## Task objective
The answer must be a single number: the count of lines in the listing that hold the string "siliconflow".

--- START ---

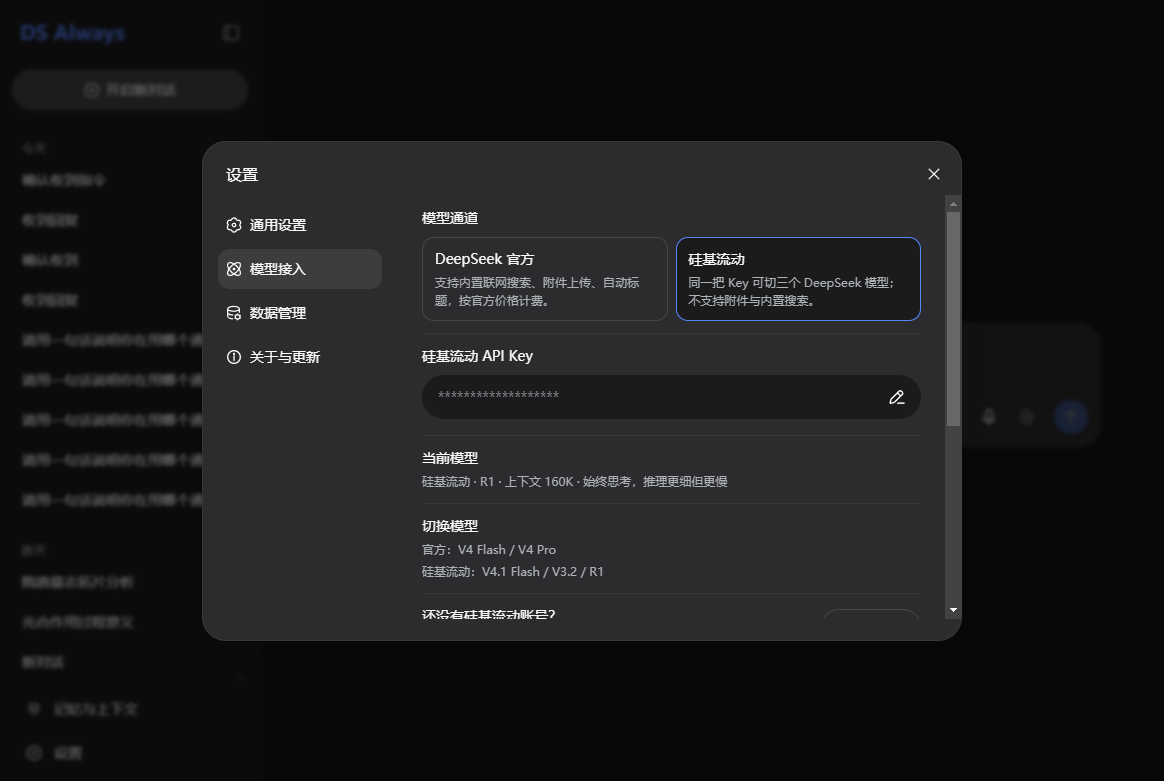
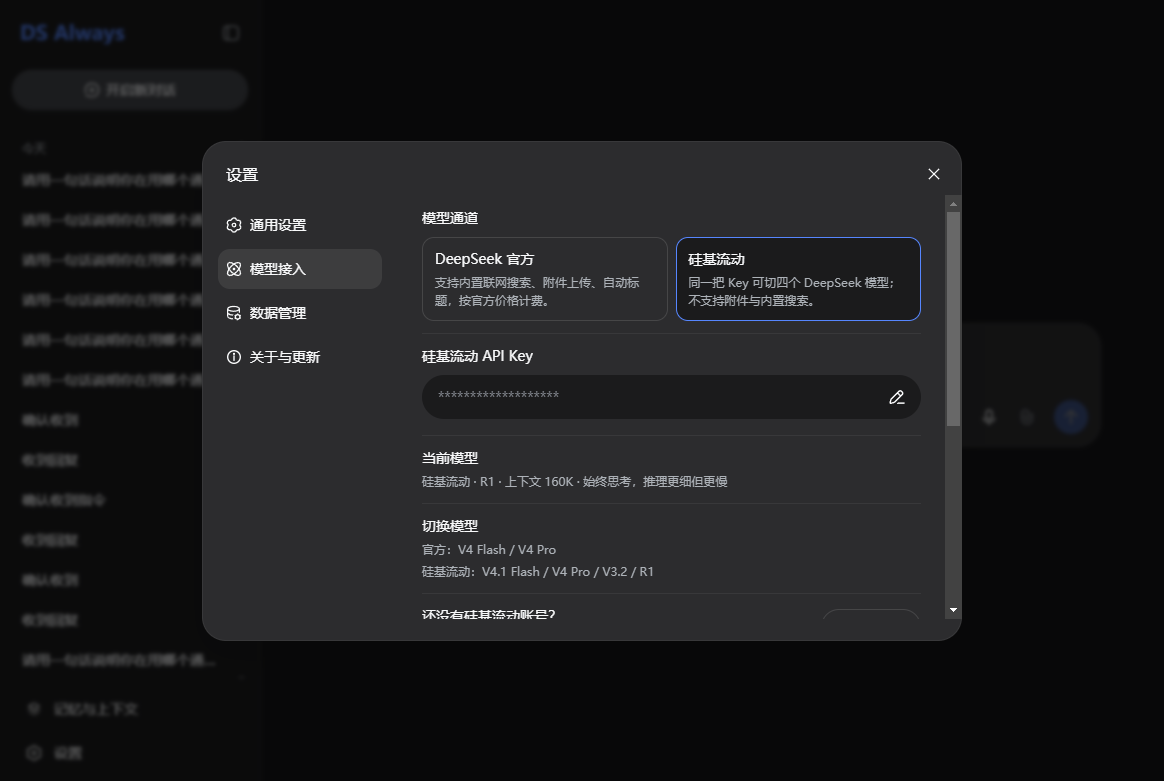
docs: 补 1.4.0 验收记录，截图脚本还原用户配置

diff --git a/README.dsalways.md b/README.dsalways.md
@@ -10,7 +10,7 @@
 | --- | --- |
 | 本地路径 | `C:\git\dsalways` |
 | 源码仓库 | `kayz/dsalways`（`origin`，**PUBLIC**，2026-11-18 起开源），上游为 `upstream` |
-| 当前版本 | 1.3.0 |
+| 当前版本 | 1.4.0 |
 | 平台 | Windows（NSIS 安装版 / 免安装版）、macOS（dmg / zip，arm64 + x64） |
 | 更新源 | GitHub Release，公开产物仓库 `kayz/dsalways-releases`，零令牌 |
 
@@ -181,7 +181,7 @@ gh release edit vX.Y.Z -R kayz/dsalways-releases --draft=false --latest
 
 免安装版（`PORTABLE_EXECUTABLE_DIR` 存在时）会被识别出来并禁用更新——它没有固定安装位置，`autoUpdater` 换不了自己。
 
-## 模型接入：两个通道，五个模型
+## 模型接入：两个通道，六个模型
 
 界面里是「设置 → 模型接入」：
 
@@ -199,13 +199,14 @@ gh release edit vX.Y.Z -R kayz/dsalways-releases --draft=false --latest
 | `deepseek-flash` | 1M（1048576） | 可开关 | 默认，速度快、价格低 |
 | `deepseek-v4-pro` | 1M（1048576） | 可开关 | 旗舰推理，约 3 倍价格、并发更低 |
 
-硅基流动只开放三个模型（刻意收紧，避免用户在几十个模型里选错）：
+硅基流动只开放四个模型（刻意收紧，避免用户在九十多个模型里选错），四个都已用真实 Key 实测 HTTP 200：
 
 | 模型 | 上下文 | 思考 | 说明 |
 | --- | --- | --- | --- |
-| `deepseek-ai/DeepSeek-V4.1-Flash` | 1M（1048576） | 不支持开关 | 默认，最便宜最快 |
+| `deepseek-ai/DeepSeek-V4.1-Flash` | 1M（1048576） | 不支持开关（默认可能带少量思考） | 默认，最便宜最快 |
+| `deepseek-ai/DeepSeek-V4-Pro` | 1M（1048576） | `enable_thinking` 可开关 | 旗舰推理，¥12/¥24 每百万 token，四个里最贵 |
 | `deepseek-ai/DeepSeek-V3.2` | 164K（163840） | `enable_thinking` 可开关 | 平衡 |
-| `deepseek-ai/DeepSeek-R1` | 164K（163840） | 始终思考 | 推理细但慢 |
+| `deepseek-ai/DeepSeek-R1` | 164K（163840） | 始终思考 | 推理细但慢；传 `enable_thinking=false` 无效，会把推理写进正文 |
 
 选择的模型记在 localStorage（`chat-demo:deepseek-model` / `chat-demo:siliconflow-model`），
 每条回复也把自己的 `model` 写进消息体，所以**重新生成/续写沿用那条回复当时的模型**，
@@ -216,7 +217,7 @@ gh release edit vX.Y.Z -R kayz/dsalways-releases --draft=false --latest
 - OpenAI 的 chunk 流被翻译成内部 `MessageStreamEvent`，上层渲染逻辑完全复用；
 - `reasoning_content` 映射成思考块，`finish_reason` 映射成 `stop_reason`；
 - **R1 按官方建议不加 system**，把指令并进第一条用户消息（`inlineSystem`）；
-- `enable_thinking` 只发给 V3.2，其它模型不传，避免被服务端拒绝；
+- `enable_thinking` 只发给 `thinking === 'switchable'` 的模型（V4 Pro / V3.2），其它模型不传，避免被服务端拒绝；
 - 拿到 `finish_reason` 但没收到 `[DONE]` 也算完整回答，不误判成断流；
 - 历史里的 `latest_reminder` 角色改成用户消息前面的一行「当前信息」，思考块与工具块在转换时丢弃（OpenAI 格式里没有对应位置）；
 - 附件（`file_id`）无法跨通道，硅基流动下附件入口直接禁用。
@@ -253,6 +254,38 @@ gh release edit vX.Y.Z -R kayz/dsalways-releases --draft=false --latest
 **刻意不改的东西**：`latest_reminder` 的历史快照。核查（`store.ts:1113`、`reply.ts:324`）确认它是生成时冻结在消息里的固定字符串，本来就属于可命中的稳定前缀；跨天变化的只有尾部本轮那一条。为不存在的问题去重写历史消息，反而会制造一次全量失效。
 
 **会话档案（设计稿阶段 4）暂缓**：自动生成要额外调一次接口且会改动稳定区，与本轮「先拿命中率基线」冲突；等真实命中率数据出来再评估。
+
+## 1.4.0：硅基流动新增 V4 Pro（实测驱动）
+
+起因是有人怀疑硅基流动的 V3.2 / R1 已不可用。**先实测再改**，结论是四个模型全部可用，V3.2 与 R1 保留。
+
+```bash
+node scripts/probe-sf-models.mjs            # /v1/models + 四模型 × 四参数
+node scripts/probe-sf-models.mjs --list-only # 只看在架模型
+```
+
+2026-11-18 实测（真实 Key，`api.siliconflow.cn`）：`/v1/models` 返回 91 个模型，DeepSeek 系 13 个；四个模型在 plain / `enable_thinking=false` / `enable_thinking=true` / `thinking_budget=4096` 下全部 **HTTP 200**。
+
+| 模型 | plain 行为 | 思考控制 | 定位 |
+| --- | --- | --- | --- |
+| V4.1-Flash | 带少量思考（35 输入 token 里 11 是推理） | `enable_thinking` 有效但界面不给开关 | 最便宜最快，默认 |
+| V4-Pro | 带思考（303 字推理） | `enable_thinking` 有效，界面给开关 | 旗舰，¥12/¥24 |
+| V3.2 | 不思考 | `enable_thinking` 有效，界面给开关 | 平衡 |
+| R1 | 始终思考 | 传 `false` 无效，推理会写进正文且 `finish_reason=length` | 保持 `always`，不给开关 |
+
+接入改动：`SILICONFLOW_MODELS` 增加 `deepseek-ai/DeepSeek-V4-Pro`（1M、`switchable`），下拉由 5 项变 6 项。`siliconflow.ts` 的 `enable_thinking` 判定本来就是按 `thinking === 'switchable'`，所以新模型自动生效，无需改请求层。
+
+验收：`verify-siliconflow.mjs` 从 15 项扩到 **17 项**，新增「模型下拉共 6 项」「下拉含硅基流动 · V4 Pro」，全部通过。
+
+### 验收脚本污染用户配置的坑（已修）
+
+`verify-siliconflow.mjs` 原本会把 `chat-demo:siliconflow-origin` 设成本地 mock 的 `http://127.0.0.1:8899/v1`、把 Key 写成 `sk-mock`、把窗口压到 8000、保留轮次改成 2，**跑完不还原，还强杀进程**。后果：验收之后应用一直连不存在的本地服务，任何模型都报「网络错误」，用户重填 Key 也存不进去（保存前的连通检测直接失败）。
+
+三个要点：
+
+1. **收尾必须还原并等待落盘**：先 `localStorage` 写回原配置，`sleep(1200)`，再 `Browser.close` 优雅退出。`Stop-Process -Force` 会让刚删的键丢失，下次启动读回旧值——这是「删了又回来」的真正原因。
+2. **备份范围要覆盖所有被改的键**：key / context-limit / keep-recent / siliconflow-model / siliconflow-origin。
+3. 排查工具：`scripts/inspect-app-state.mjs`（只读看状态，`--clear-origin` 修改道、`--restore-defaults` 还原窗口与模型）、`scripts/diagnose-sf-net.mjs`（CDP 抓 `net::ERR_*` 与响应来源 IP，用来区分「真网络问题」和「请求被改道」）。
 
 ## 技术要点
 
@@ -317,7 +350,7 @@ DSALWAYS_EXE='release\win-unpacked\DSAlways.exe' \
 
 功能链路（导入 → 连续对话 → 压缩 → 记忆）在浏览器构建里用拦截的 mock 接口跑通过：导入一个 v3 格式 ZIP 后连聊 3 轮，压缩请求发了 2 次、记忆抽取发了 2 次，面板显示「原文 2 轮 / 记忆 3 条 / 摘要 67 / 已压缩 4 轮」。
 
-自动更新整条链路用真实 Release 验收过（1.0.6 → 1.0.7 → 1.0.8 → 1.0.9 → 1.0.10 → 1.0.11 → 1.1.0 → 1.1.1 → 1.2.0 → 1.3.0，全部通过界面点击，不调内部接口，安装包里没有任何令牌）：
+自动更新整条链路用真实 Release 验收过（1.0.6 → 1.0.7 → 1.0.8 → 1.0.9 → 1.0.10 → 1.0.11 → 1.1.0 → 1.1.1 → 1.2.0 → 1.3.0 → 1.4.0，全部通过界面点击，不调内部接口，安装包里没有任何令牌）：
 
 1. 打开 设置 → 关于与更新 → 显示「本机版本 1.0.x / 发现新版本 1.0.y」（启动时已自动查过）；
 2. 点「下载更新」→ 进度条走完 → 「新版本已下载，重启后安装」，按钮变为可点；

--- END ---

## Written answer
6